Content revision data
::::::::::

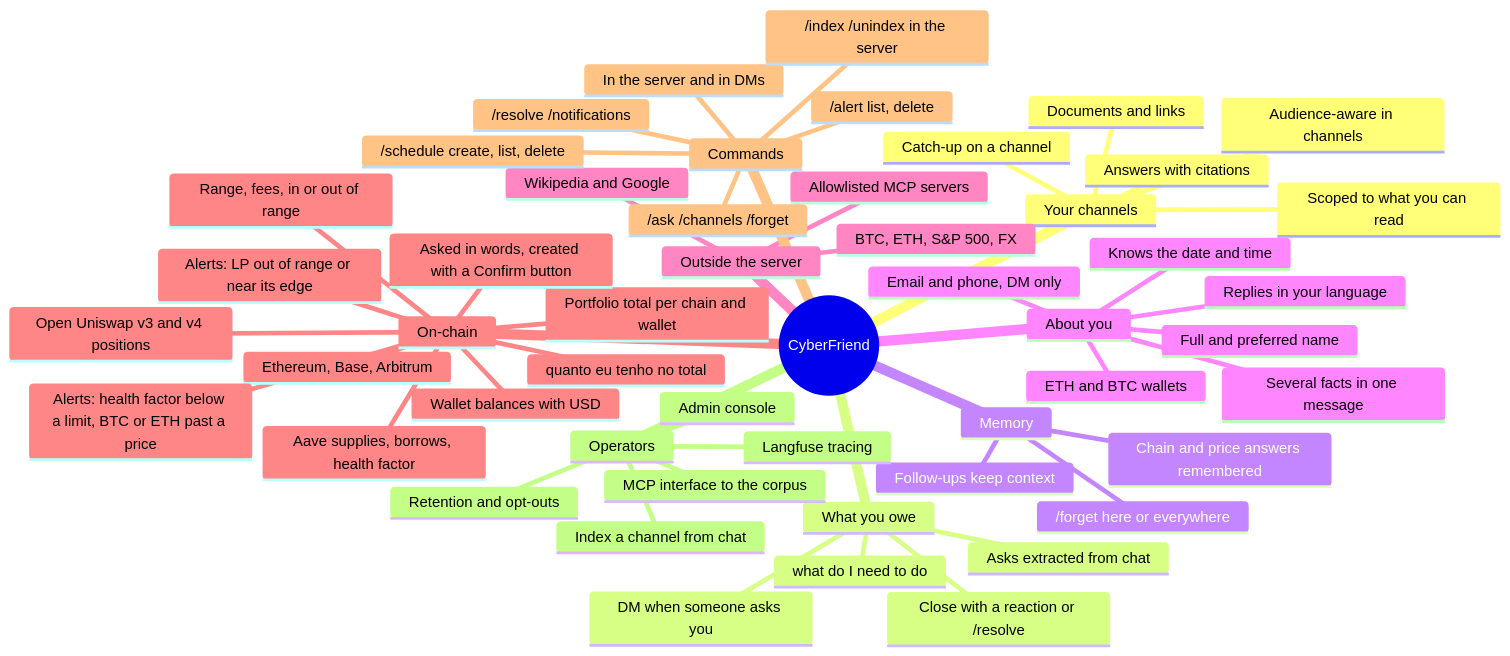
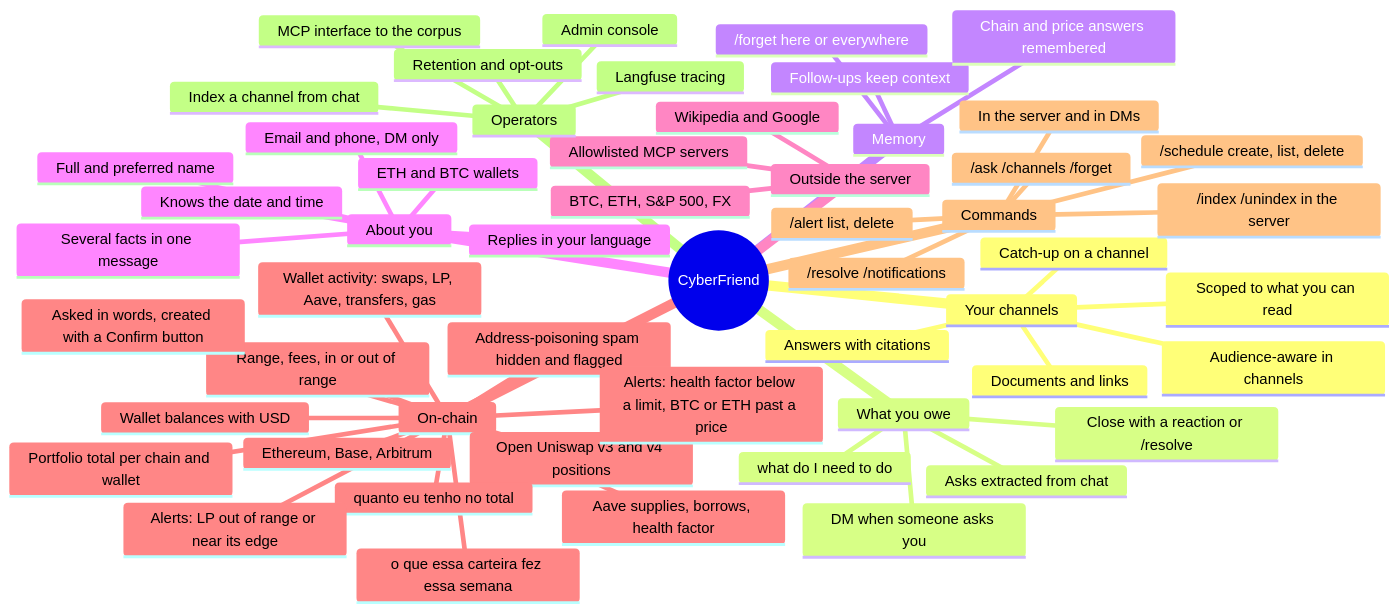
Before and after one commit to CyberdyneCorp/CyberFriend: the first of 4 diagrams in README.md, drawn with Mermaid. The commit also changed other lines of this file and 32 other files, not shown here.

````diff
--- a/README.md
+++ b/README.md
@@ -40,54 +41,57 @@
 ```mermaid
 mindmap
   root((CyberFriend))
     Your channels
       Answers with citations
       Scoped to what you can read
       Audience-aware in channels
       Documents and links
       Catch-up on a channel
     What you owe
       Asks extracted from chat
       what do I need to do
       Close with a reaction or /resolve
       DM when someone asks you
     Memory
       Follow-ups keep context
       Chain and price answers remembered
       /forget here or everywhere
     About you
       Full and preferred name
       Email and phone, DM only
       ETH and BTC wallets
       Several facts in one message
       Replies in your language
       Knows the date and time
     Outside the server
       Wikipedia and Google
       Allowlisted MCP servers
       BTC, ETH, S&P 500, FX
     On-chain
       Ethereum, Base, Arbitrum
       Wallet balances with USD
       Open Uniswap v3 and v4 positions
       Range, fees, in or out of range
       Aave supplies, borrows, health factor
       Portfolio total per chain and wallet
       quanto eu tenho no total
+      Wallet activity: swaps, LP, Aave, transfers, gas
+      o que essa carteira fez essa semana
+      Address-poisoning spam hidden and flagged
       Alerts: LP out of range or near its edge
       Alerts: health factor below a limit, BTC or ETH past a price
       Asked in words, created with a Confirm button
     Commands
       /ask /channels /forget
       /resolve /notifications
       /schedule create, list, delete
       /alert list, delete
       In the server and in DMs
       /index /unindex in the server
     Operators
       Index a channel from chat
       Admin console
       MCP interface to the corpus
       Langfuse tracing
       Retention and opt-outs
 ```
````
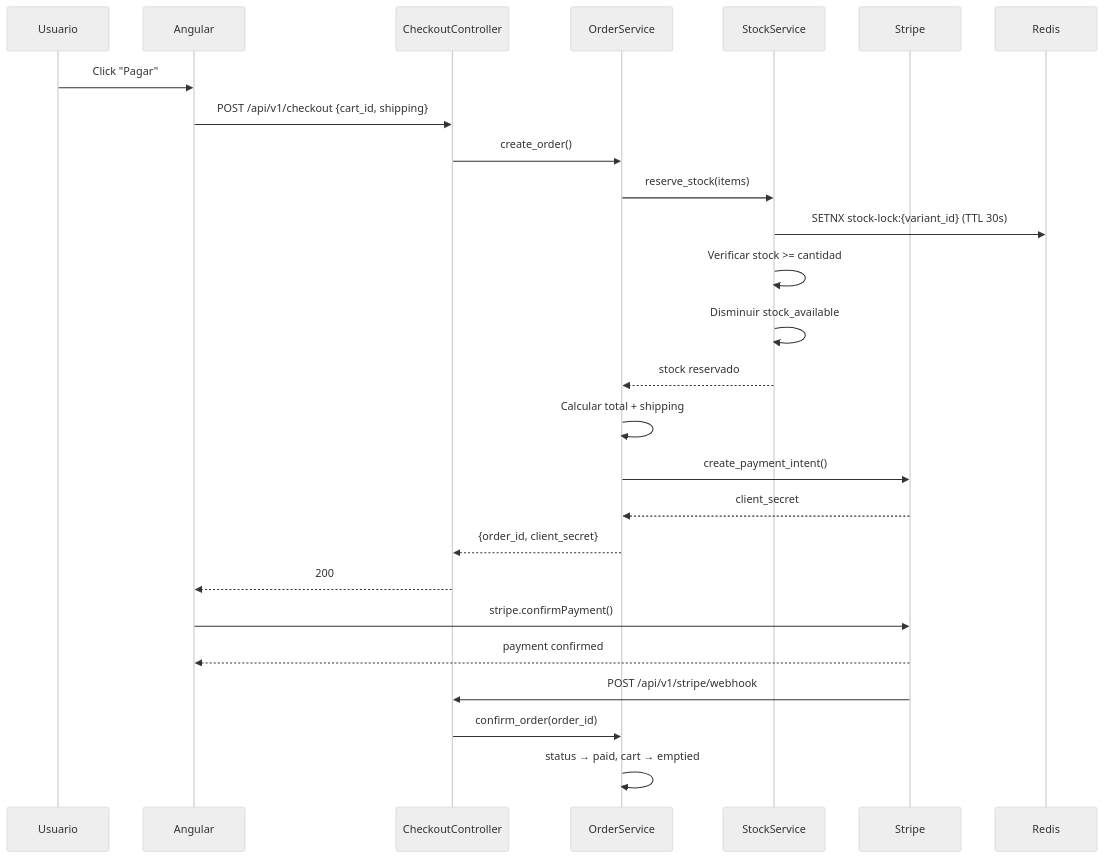
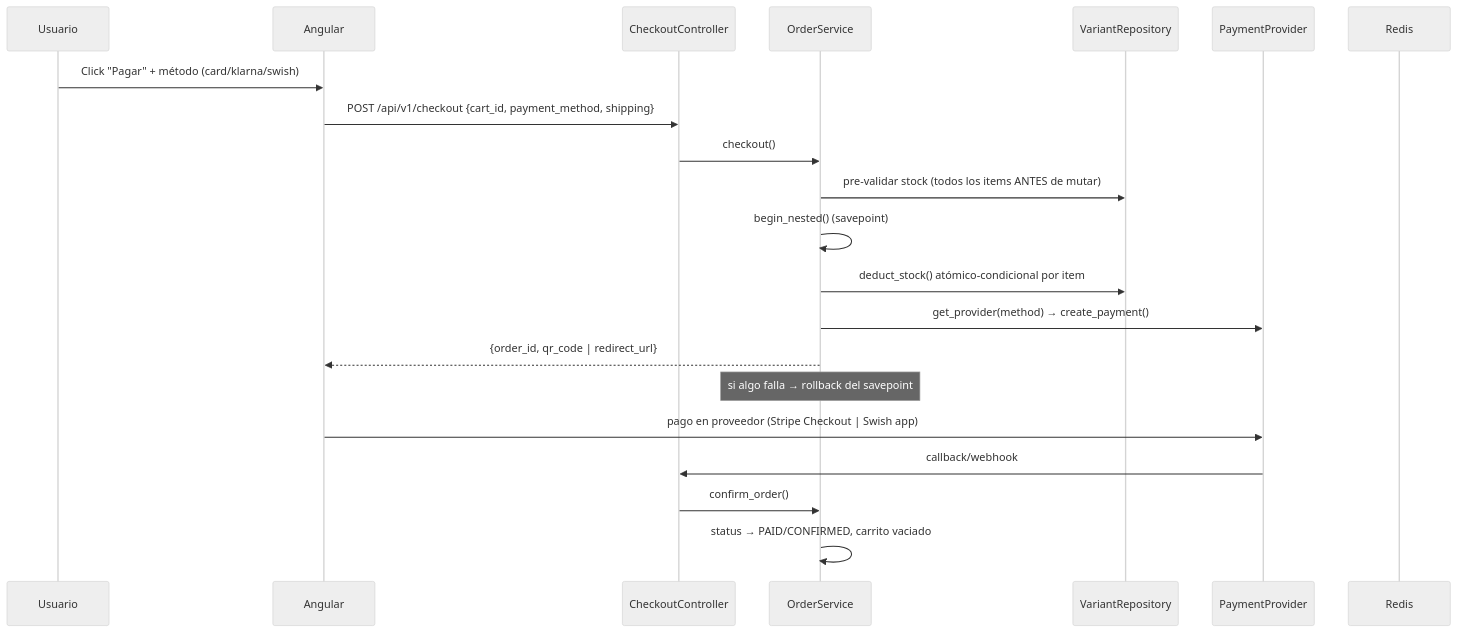
The fifth of 6 diagrams in docs/study-guide/doc.md (AlejandroGML/la-tiendita), drawn with Mermaid (neutral theme) before and after one commit. The commit also changed other lines of this file and 10 other files, not shown here.

````diff
--- a/docs/study-guide/doc.md
+++ b/docs/study-guide/doc.md
@@ -227,29 +465,24 @@
 ```mermaid
 sequenceDiagram
     participant U as Usuario
     participant F as Angular
     participant C as CheckoutController
     participant O as OrderService
-    participant S as StockService
-    participant P as Stripe
+    participant V as VariantRepository
+    participant P as PaymentProvider
     participant R as Redis
 
-    U->>F: Click "Pagar"
-    F->>C: POST /api/v1/checkout {cart_id, shipping}
-    C->>O: create_order()
-    O->>S: reserve_stock(items)
-    S->>R: SETNX stock-lock:{variant_id} (TTL 30s)
-    S->>S: Verificar stock >= cantidad
-    S->>S: Disminuir stock_available
-    S-->>O: stock reservado
-    O->>O: Calcular total + shipping
-    O->>P: create_payment_intent()
-    P-->>O: client_secret
-    O-->>C: {order_id, client_secret}
-    C-->>F: 200
-    F->>P: stripe.confirmPayment()
-    P-->>F: payment confirmed
-    P->>C: POST /api/v1/stripe/webhook
-    C->>O: confirm_order(order_id)
-    O->>O: status → paid, cart → emptied
+    U->>F: Click "Pagar" + método (card/klarna/swish)
+    F->>C: POST /api/v1/checkout {cart_id, payment_method, shipping}
+    C->>O: checkout()
+    O->>V: pre-validar stock (todos los items ANTES de mutar)
+    O->>O: begin_nested() (savepoint)
+    O->>V: deduct_stock() atómico-condicional por item
+    O->>P: get_provider(method) → create_payment()
+    O-->>F: {order_id, qr_code | redirect_url}
+    Note over O: si algo falla → rollback del savepoint
+    F->>P: pago en proveedor (Stripe Checkout | Swish app)
+    P->>C: callback/webhook
+    C->>O: confirm_order()
+    O->>O: status → PAID/CONFIRMED, carrito vaciado
 ```
````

::::::::::

= Brief =
Print every line above once more, exactly. Omit the pictures.

= Solution to this task =
Before and after one commit to CyberdyneCorp/CyberFriend: the first of 4 diagrams in README.md, drawn with Mermaid. The commit also changed other lines of this file and 32 other files, not shown here.

````diff
--- a/README.md
+++ b/README.md
@@ -40,54 +41,57 @@
 ```mermaid
 mindmap
   root((CyberFriend))
     Your channels
       Answers with citations
       Scoped to what you can read
       Audience-aware in channels
       Documents and links
       Catch-up on a channel
     What you owe
       Asks extracted from chat
       what do I need to do
       Close with a reaction or /resolve
       DM when someone asks you
     Memory
       Follow-ups keep context
       Chain and price answers remembered
       /forget here or everywhere
     About you
       Full and preferred name
       Email and phone, DM only
       ETH and BTC wallets
       Several facts in one message
       Replies in your language
       Knows the date and time
     Outside the server
       Wikipedia and Google
       Allowlisted MCP servers
       BTC, ETH, S&P 500, FX
     On-chain
       Ethereum, Base, Arbitrum
       Wallet balances with USD
       Open Uniswap v3 and v4 positions
       Range, fees, in or out of range
       Aave supplies, borrows, health factor
       Portfolio total per chain and wallet
       quanto eu tenho no total
+      Wallet activity: swaps, LP, Aave, transfers, gas
+      o que essa carteira fez essa semana
+      Address-poisoning spam hidden and flagged
       Alerts: LP out of range or near its edge
       Alerts: health factor below a limit, BTC or ETH past a price
       Asked in words, created with a Confirm button
     Commands
       /ask /channels /forget
       /resolve /notifications
       /schedule create, list, delete
       /alert list, delete
       In the server and in DMs
       /index /unindex in the server
     Operators
       Index a channel from chat
       Admin console
       MCP interface to the corpus
       Langfuse tracing
       Retention and opt-outs
 ```
````
The fifth of 6 diagrams in docs/study-guide/doc.md (AlejandroGML/la-tiendita), drawn with Mermaid (neutral theme) before and after one commit. The commit also changed other lines of this file and 10 other files, not shown here.

````diff
--- a/docs/study-guide/doc.md
+++ b/docs/study-guide/doc.md
@@ -227,29 +465,24 @@
 ```mermaid
 sequenceDiagram
     participant U as Usuario
     participant F as Angular
     participant C as CheckoutController
     participant O as OrderService
-    participant S as StockService
-    participant P as Stripe
+    participant V as VariantRepository
+    participant P as PaymentProvider
     participant R as Redis
 
-    U->>F: Click "Pagar"
-    F->>C: POST /api/v1/checkout {cart_id, shipping}
-    C->>O: create_order()
-    O->>S: reserve_stock(items)
-    S->>R: SETNX stock-lock:{variant_id} (TTL 30s)
-    S->>S: Verificar stock >= cantidad
-    S->>S: Disminuir stock_available
-    S-->>O: stock reservado
-    O->>O: Calcular total + shipping
-    O->>P: create_payment_intent()
-    P-->>O: client_secret
-    O-->>C: {order_id, client_secret}
-    C-->>F: 200
-    F->>P: stripe.confirmPayment()
-    P-->>F: payment confirmed
-    P->>C: POST /api/v1/stripe/webhook
-    C->>O: confirm_order(order_id)
-    O->>O: status → paid, cart → emptied
+    U->>F: Click "Pagar" + método (card/klarna/swish)
+    F->>C: POST /api/v1/checkout {cart_id, payment_method, shipping}
+    C->>O: checkout()
+    O->>V: pre-validar stock (todos los items ANTES de mutar)
+    O->>O: begin_nested() (savepoint)
+    O->>V: deduct_stock() atómico-condicional por item
+    O->>P: get_provider(method) → create_payment()
+    O-->>F: {order_id, qr_code | redirect_url}
+    Note over O: si algo falla → rollback del savepoint
+    F->>P: pago en proveedor (Stripe Checkout | Swish app)
+    P->>C: callback/webhook
+    C->>O: confirm_order()
+    O->>O: status → PAID/CONFIRMED, carrito vaciado
 ```
````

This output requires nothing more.